Tacos became popular throughout Mexico and were introduced to the US by Mexican immigrants in the 19th century. Authentic Mexican tacos tend to have simple ingredients such as corn tortillas, meat, lettuce, a small amount of cheese, and lime. (source)
This version isn’t authentic but is inspired by the concept.
How to Make Crispy Taco Shells
Did you ever have crispy tacos growing up?
That was one of my favorite meals. Crispy taco shells with tons of fillings that always, always involved corn and cheese. As you can tell, little Dana liked her carbs and dairy.
But instead of frying the shells, I figured out a simple way to bake them and get them crispy! Simply fold the edges over a baking sheet and bake on top of a second baking sheet. Or, rest mini cupcake liners inside a folded over soft tortilla and bake until crispy and golden (see image below)!

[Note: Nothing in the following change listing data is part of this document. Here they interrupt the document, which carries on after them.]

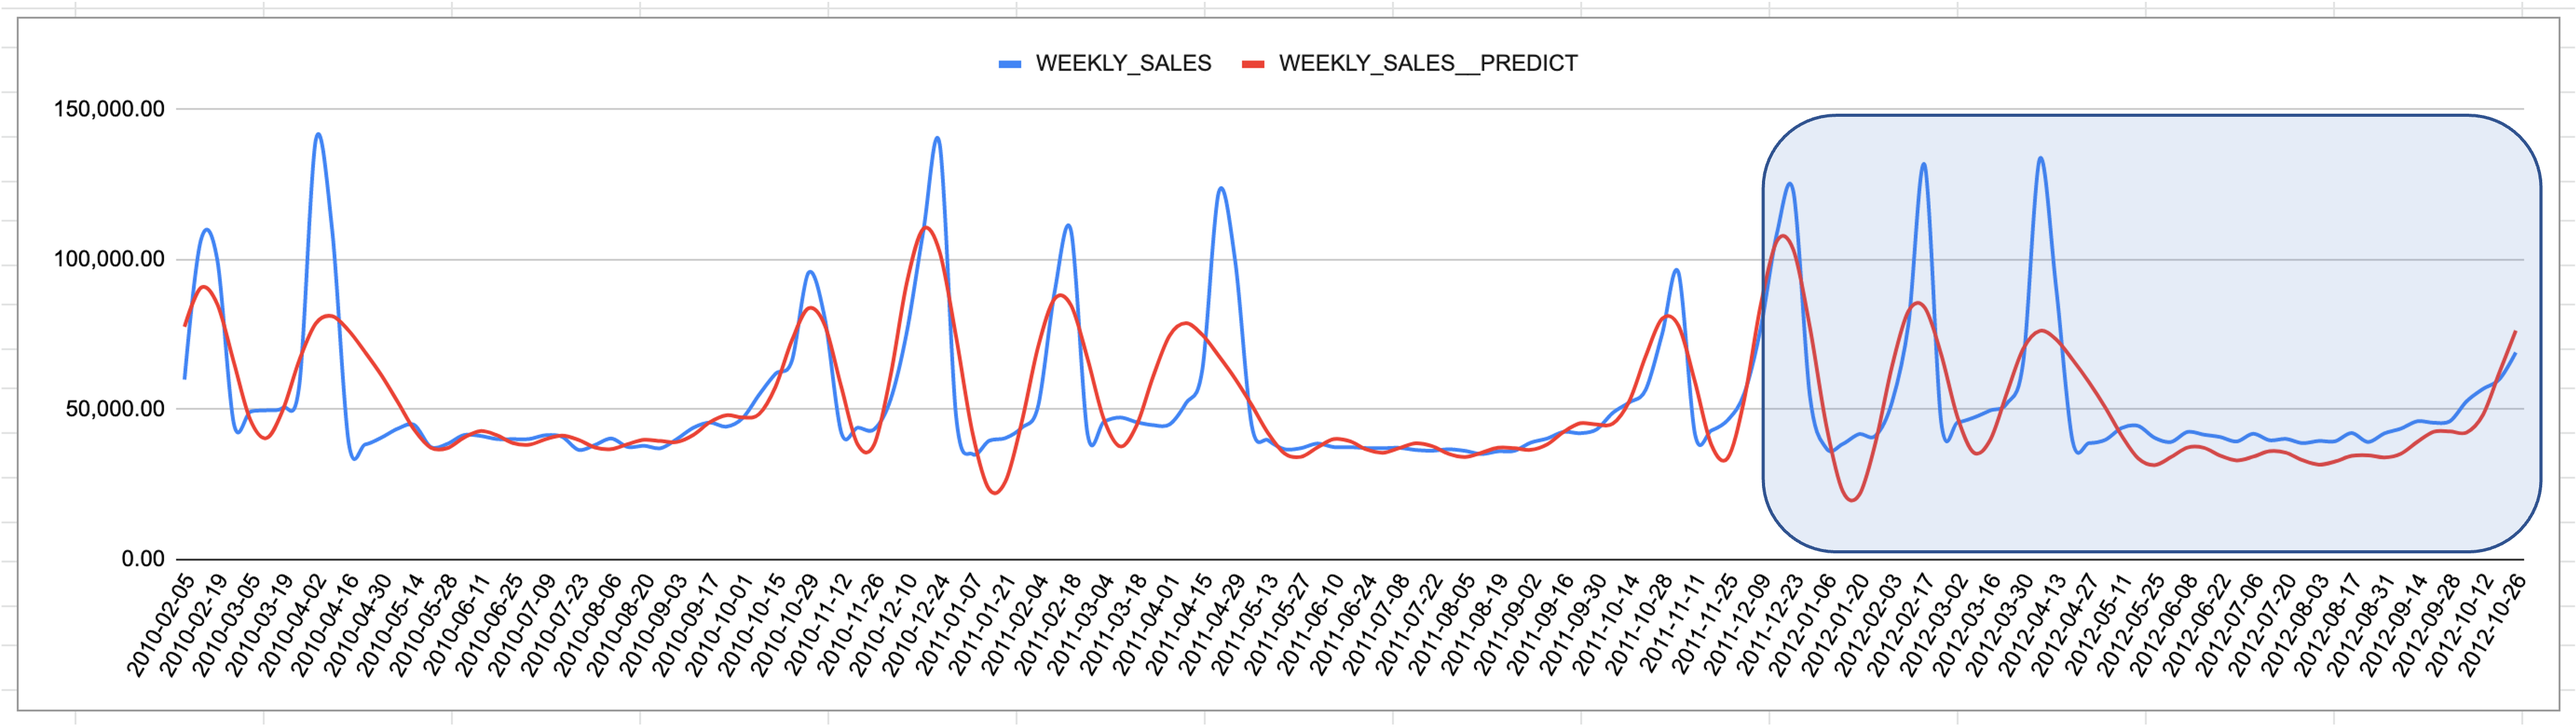
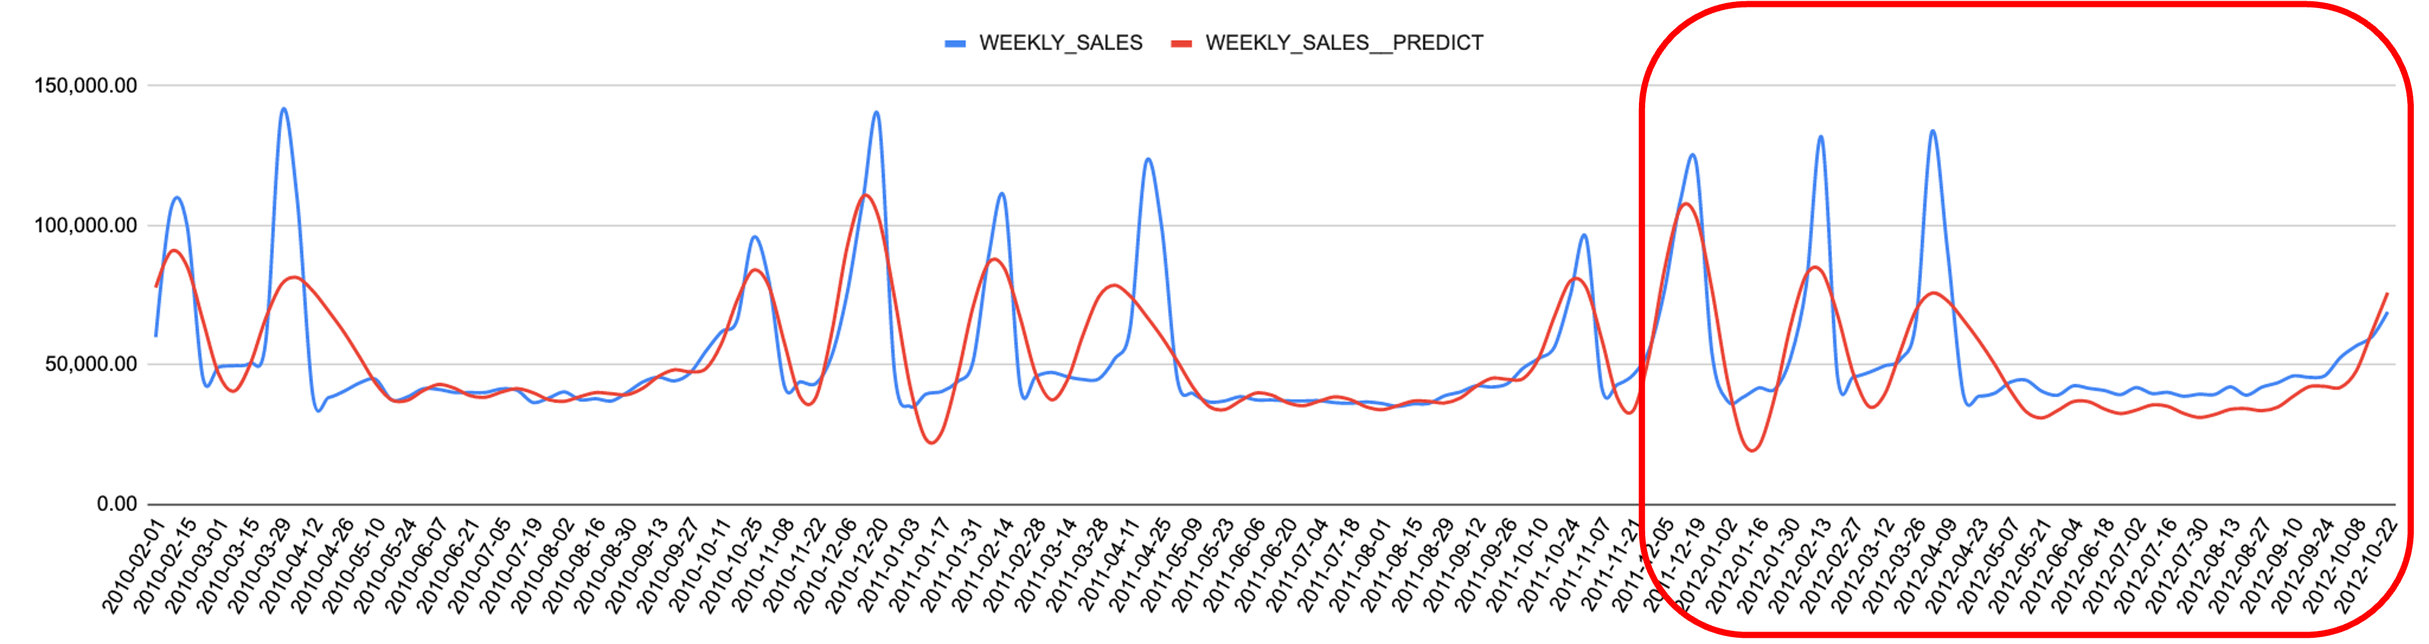
update documentation

diff --git a/python/snow_prophet.py b/python/snow_prophet.py
@@ -102,7 +102,7 @@ class prophet_forecast:
     _max_workers = multiprocessing.cpu_count()
     _tt_split = 0.33
     _CHANGEPOINT_PRIOR_SCALE = [0.5]
-    _CHANGEPOINT_RANGE = [1]
+    _CHANGEPOINT_RANGE = [0.8]
     _SEASONALITY_PRIOR_SCALE = [10]
     _cap_quantile = .75
     _floor_quantile = .25
@@ -155,9 +155,8 @@ class prophet_forecast:
                     return
         except Exception:
             pass
-        train, valid, _, _ = train_test_split(s.train, s.train['y'],
-                                                test_size=s._tt_split, shuffle=False)
-                                                
+        _, valid, _, _ = train_test_split(s.train, s.train['y'],
+                                                test_size=s._tt_split, shuffle=False)      
         params_grid = {'seasonality_mode': ['multiplicative','additive'],
                         'changepoint_prior_scale': s._CHANGEPOINT_PRIOR_SCALE,
                         'growth': ['linear', 'logistic'],
@@ -170,7 +169,7 @@ class prophet_forecast:
     
         grid = ParameterGrid(params_grid)
 
-        tasks = ([(s.prophet_model(p), p, train, valid, f'{idx} / {len(grid)}') 
+        tasks = ([(s.prophet_model(p), p, s.train, valid, f'{idx} / {len(grid)}') 
                     for idx, p in enumerate(grid) if idx < s._trials or s._trials == -1])
 
         with ThreadPoolExecutor(max_workers=s._max_workers) as executor:

diff --git a/readme.md b/readme.md
@@ -1,18 +1,20 @@
 ## Introduction
-dbt-sf-propeht is an experimental project to enable better, more user friendly forecast for Snowflake.
+dbt-forecast is an experimental project to enable better, more user friendly forecast experience for Snowflake.
 
 The forecast solution is defined as a Stored Procedure, run via Snowpark (Snowflake integrated python environment).
 
-This demo support 1 category for the forecast, which enable to forecast multiple product at one run. Thus, this enables user to have more granularity for analysis and improve overall accuracy.
+This demo supports one category for the forecast, that helps to enable forecast multiple product at one run. Ultimately, this feature allows user to access more granularity for analysis and improve overall accuracy.
 
-For some reasons, this package is not compatiple with generate_schema_name from dbt. This should be fixed in later release.
+For some reasons, this package is not compatiple with generate_schema_name from dbt. This should be fixed in later releases.
 
 Main data set we should use to test https://www.kaggle.com/code/aremoto/retail-sales-forecast/data?select=stores+data-set.csv (already included in seed)
 
 ## Evaluation
+### Weekly
 ![Prophet evaluation](img/evaluation_store_1_2.png)
 
-
+### Shaped to Monthly view
+![Prophet evaluation](img/evaluation_store_1_2_m.png)
 ## Usage
 
 1. Clone the repo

Yes, it’s that easy. And the whole recipe comes together in just 30 minutes.
For fillings, I immediately knew I wanted to go for my Easy 1-Pot Pinto Beans.
And because I’ve been seeing pineapples popping up everywhere these days, I paired it with a simple pineapple salsa. However, you could always keep it simple and use your favorite store-bought salsa, or try my go-to Blended Red Salsa recipe.
I hope you guys love these tacos! They’re:
Loaded with healthy fillings
If you give this recipe a try, let us know! Leave a comment, rate it, and don’t forget to tag a picture #minimalistbaker on Instagram! We’d love to see what you come up with. Cheers!
Crispy Baked Tacos with Pineapple Salsa
- 6-8 white or yellow corn tortillas
- Avocado or grape seed oil
- Sea salt
- ~2 cups Mexican Pinto Beans (or sub 1 1/2 15-ounce (425 g) cans pinto beans per 2 cups homemade)
- 1/4 tsp ground cumin
- 1/4 tsp ground chili powder
- 1 pinch each sea salt + black pepper
- 1/4 cup diced pineapple
- 1/2 cup diced tomato
- 3 Tbsp diced jalapeño (optional)
- 3 Tbsp diced red onion
- 1/4 cup chopped cilantro
- 1 Tbsp lime juice (plus more to taste)
- 1 pinch each salt and pepper
- Ripe sliced avocado
- Hot sauce
- Lime juice
- Fresh chopped cilantro
- Preheat oven to 425 degrees F (218 C) and get out two baking sheets as well as a few mini cupcake liners if you have them. As long as you have either cupcake liners or two baking sheets, you can make this method work!
- Lightly brush tortillas on both sides with oil and sprinkle with salt. Then stack two baking sheets and lift one side. Tuck as many tortillas as will fit comfortably on the edge. Then lower the top baking sheet and fold the tortilla over the top so it forms a shell shape. In addition or alternatively, simply arrange tortillas on a baking sheet, fold over, and slide two mini cupcake liners inside the shell so it creates an opening. See photo for guidance!
- Bake 10-20 minutes (will depend on brand and freshness) until light brown and crisp. Remove from oven and set aside to cool.
- While tortillas are baking, add pinto beans to a small pot and bring to a simmer over medium heat, then lower heat to low and simmer until serving. Taste and season – I suggest ground cumin, chili powder, and salt and pepper to taste.
- Lastly, prepare pineapple salsa by adding all ingredients to a small bowl and tossing to coat. Taste and adjust flavors as needed, adding more salt for flavor balance, lime for acidity, or pineapple for sweetness. Set aside.
- Once tacos are done baking and slightly cooled, fill generously with pinto beans, pineapple, and other toppings. I went with avocado, hot sauce, and cilantro.
- The shells are best when fresh. I would only make as many as you want to enjoy immediately as they tend to lose their crispiness when stored.
*Nutrition information is a rough estimate calculated without additional toppings (i.e. avocado).